The researchers from University College London (UCL) and the National Institute of Health and Medical Research (INSERM) conducted an analysis of four large longitudinal cohort studies, using data from more than 27,000 men and 34,000 women aged 50 to 100.
Women are more likely than men to be limited in their ‘functional capacity’
They set out to examine sex differences in daily activity and mobility limitations, and found that women were more likely than men to be limited in their ‘functional capacity’ (both tasks and mobility) as they get older.
From the age of 75, women were more likely to have three or more mobility issues or limitations with complex daily tasks compared to men, who were more likely to have just one or two. By the age of 85, the prevalence of three or more mobility issues was 10% higher in women than in men.
Mobility issues included going up a flight of stairs, lifting grocery shopping, and reaching or extending arms, while complex tasks included things like managing money, using the phone, taking medication and making meals.
Lead author, Mikaela Bloomberg (PhD Candidate, UCL Epidemiology and Public Health) said the findings are an “important observation” because “mobility limitations can precede other more severe limitations and targeting these gaps at middle age could be one way to reduce sex differences in limitations at older ages.”
The findings are important to policy makers looking to help reduce the inequality gap
The authors add that the historical differences between men and women in socioeconomic factors, such as education and entrance to the labour force, may in part explain these differences, as low education and unpaid labour disproportionately expose women to health risks that can lead to disability.
As Bloomberg explains: “It appears that gender inequalities in the ability to carry out daily tasks at older age are decreasing over time, and this could be explained by the fact that women have better access to education and are more likely to enter the paid labour force in recent generations.
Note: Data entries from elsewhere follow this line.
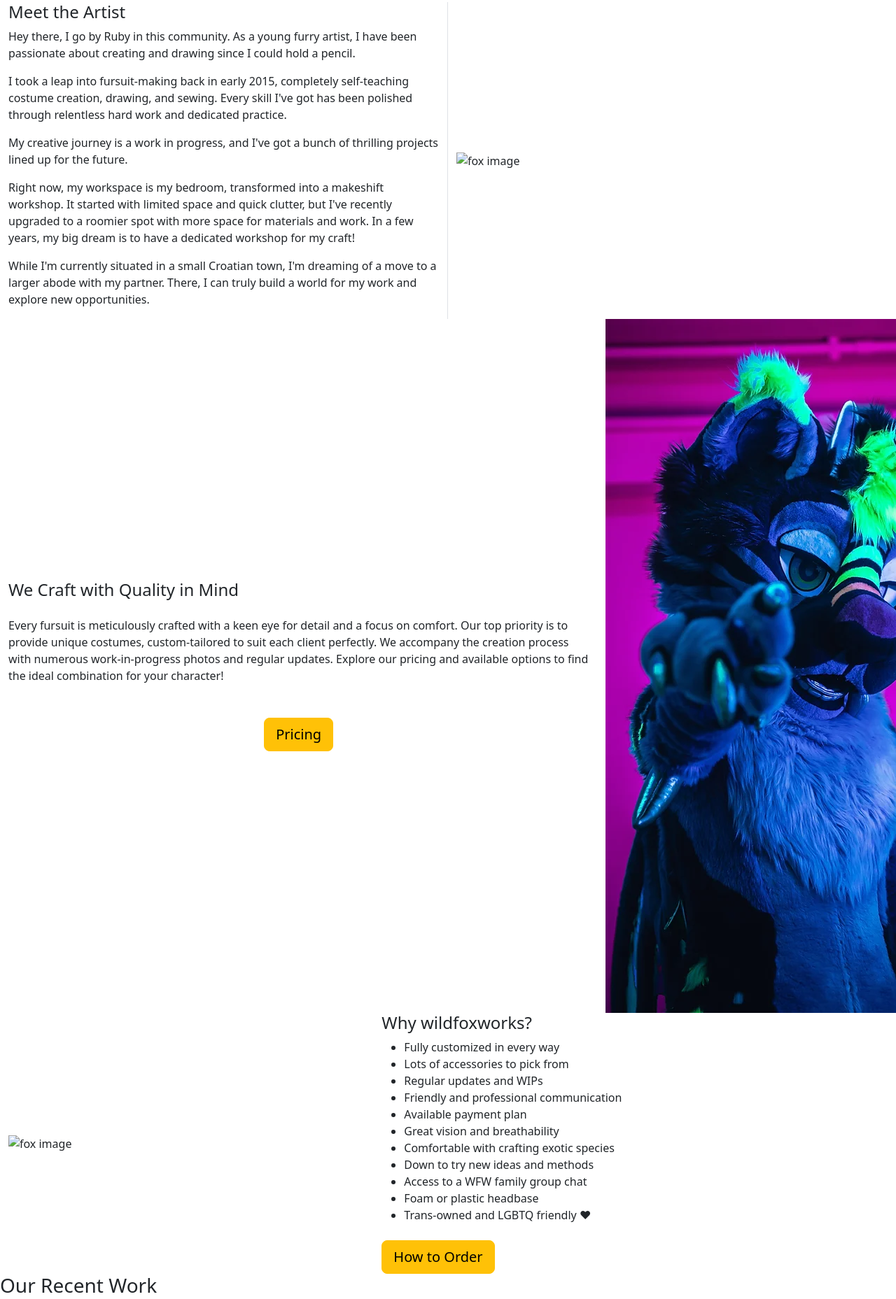
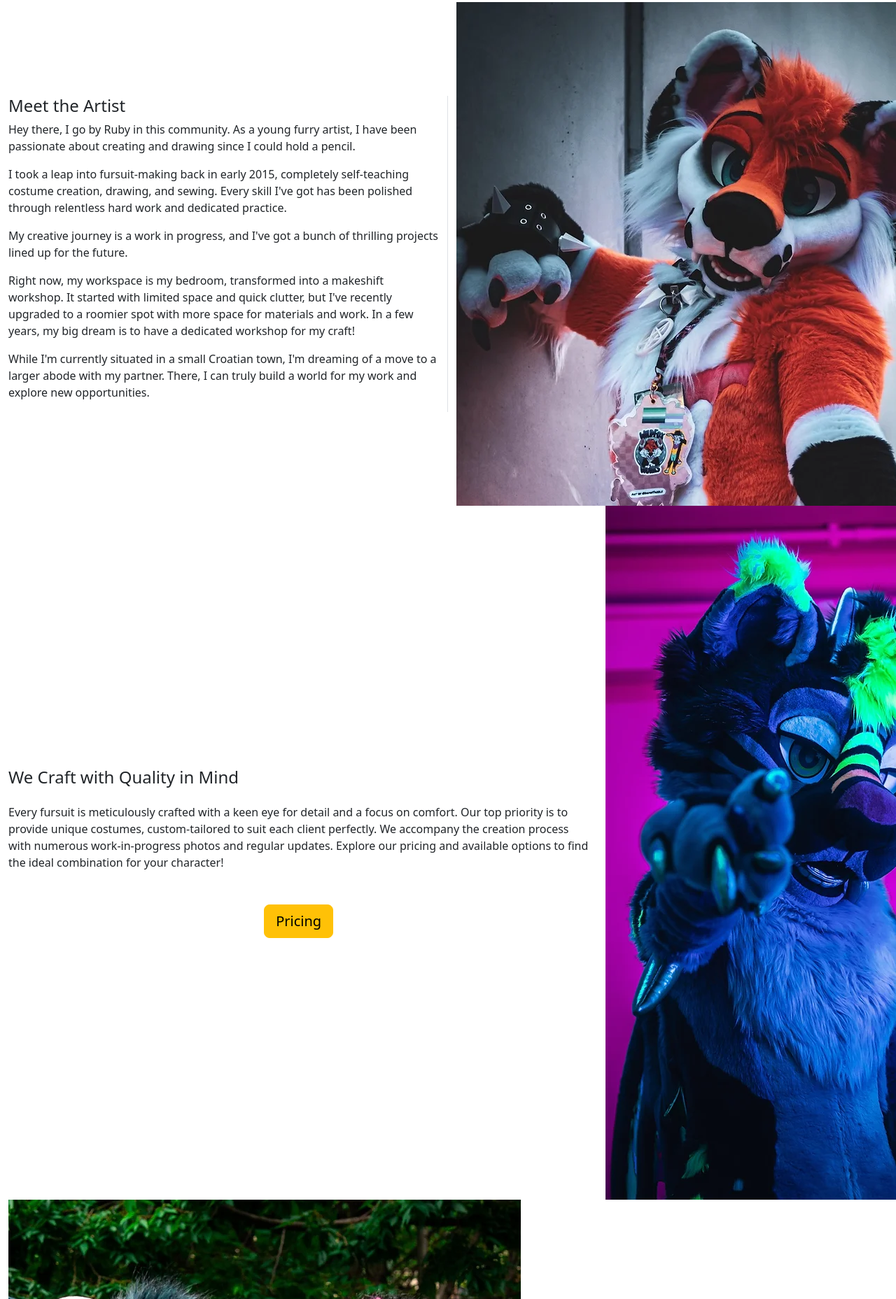
Before and after one commit to RafayIR/woxworks, a plain HTML site: page index.html in a window 1280 px wide. Shown: the part 4567-6424 px from the top of the page at 70% size. Drawn offline with nearby package versions, Linux system fonts and the light colour scheme; the site is published under a folder, as on GitHub Pages, so addresses that start at the root find nothing; a script that the page names is missing.

Commit message:
change path for assets

```diff
--- a/index.html
+++ b/index.html
@@ -264,7 +264,7 @@
 
                     <div class="col-lg-6">
                         <div class="art-img wow animate__rotateInDownRight" data-wow-duration="1.3s">
-                            <img src="/assets/image/avatars/commission_img4.webp" alt="fox image">
+                            <img src="assets/image/avatars/commission_img4.webp" alt="fox image">
                         </div>
                     </div>
                 </div>
@@ -312,7 +312,7 @@
                 <div class="row art-row align-items-center">
                     <div class="col-lg-5">
                         <div class="art-img">
-                            <img src="/assets/image/avatars/commission_img6.webp" alt="fox image">
+                            <img src="assets/image/avatars/commission_img6.webp" alt="fox image">
                         </div>
                     </div>
                     <div class="col-lg-7">
```
Also changed, not shown: 1 other file.
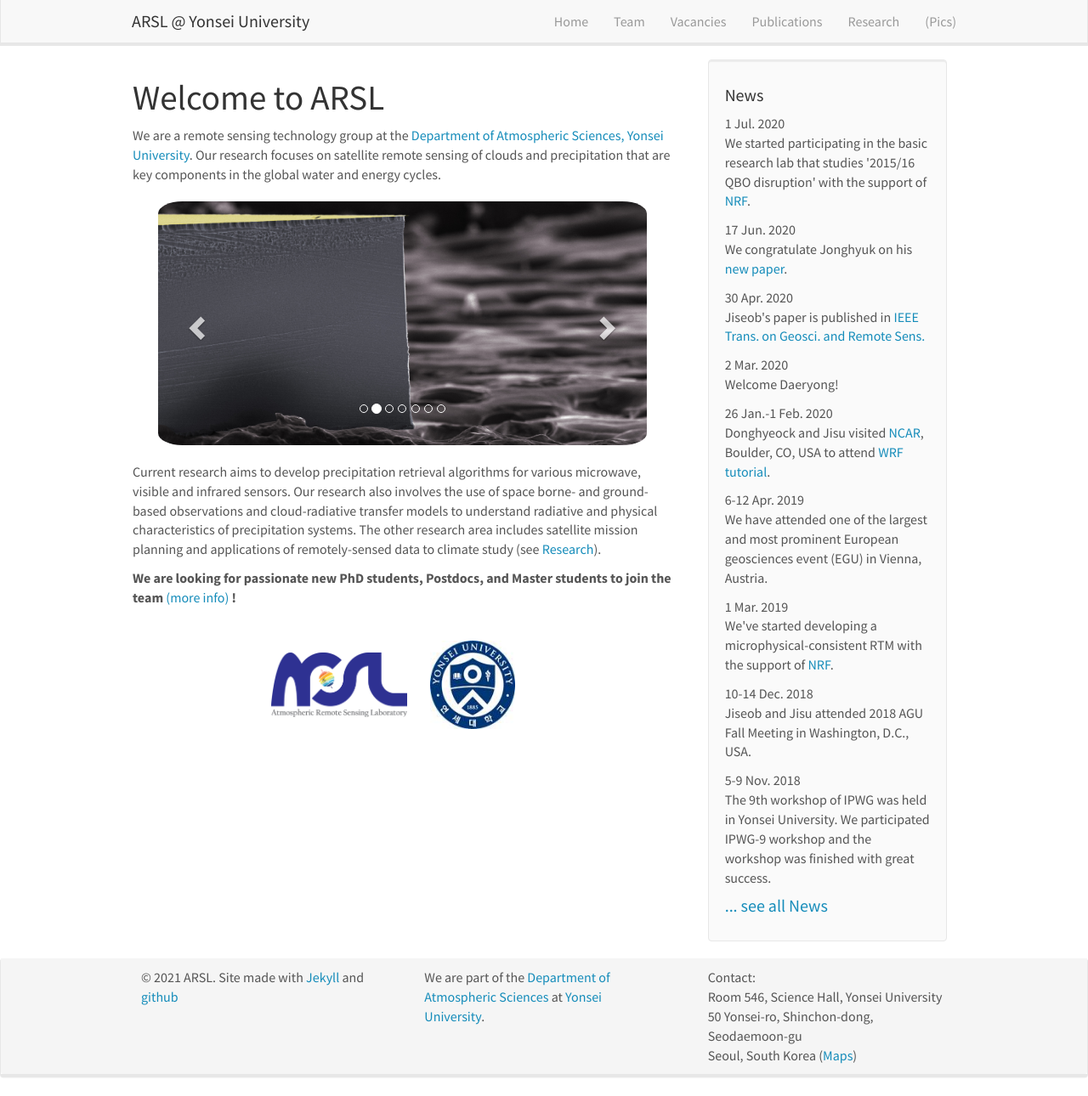
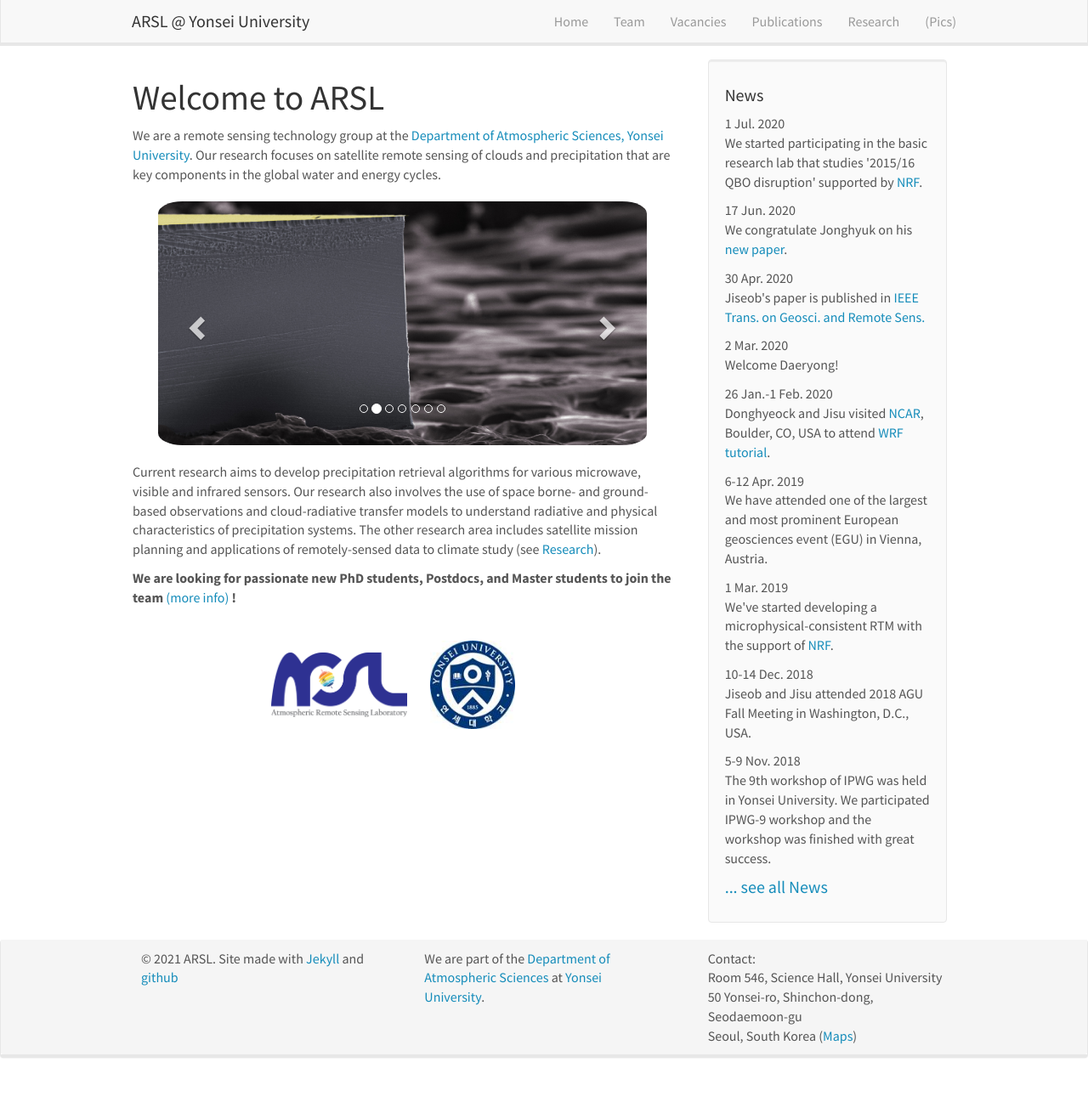
Before and after one commit to roo2003/roo2003.github.io, a Jekyll site: the page built from _pages/home.md, in a window 1280 px wide and 1290 px high. Shown: the whole window at 85% size. Built offline with Jekyll 4.4.1, drawn with Linux system fonts in a browser that asks for light colours; nearby versions of some CDN libraries.

```diff
--- a/_data/news.yml
+++ b/_data/news.yml
@@ -1,6 +1,6 @@
 
 - date: 1 Jul. 2020
-  headline: "We started participating in the basic research lab that studies '2015/16 QBO disruption' with the support of <a href='https://www.nrf.re.kr/eng/'>NRF</a>."
+  headline: "We started participating in the basic research lab that studies '2015/16 QBO disruption' supported by <a href='https://www.nrf.re.kr/eng/'>NRF</a>."
 
 - date: 17 Jun. 2020
   headline: "We congratulate Jonghyuk on his <a href='https://doi.org/10.3390/rs12121953'>new paper</a>."
```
“And although reductions in socioeconomic inequalities may be associated with smaller disparities in simple daily tasks, we did not see the same reductions in sex disparities for mobility after accounting for socioeconomic factors. This might be partly due to sex differences in body composition such as body mass and skeletal muscle index but more research is needed to identify other factors.”
The authors say the findings are important to policy makers looking to help reduce the inequality gap, highlighting the importance of gender equity in education and employment for health outcomes in old age but noted some limitations to the data including lack of clinical data on chronic conditions.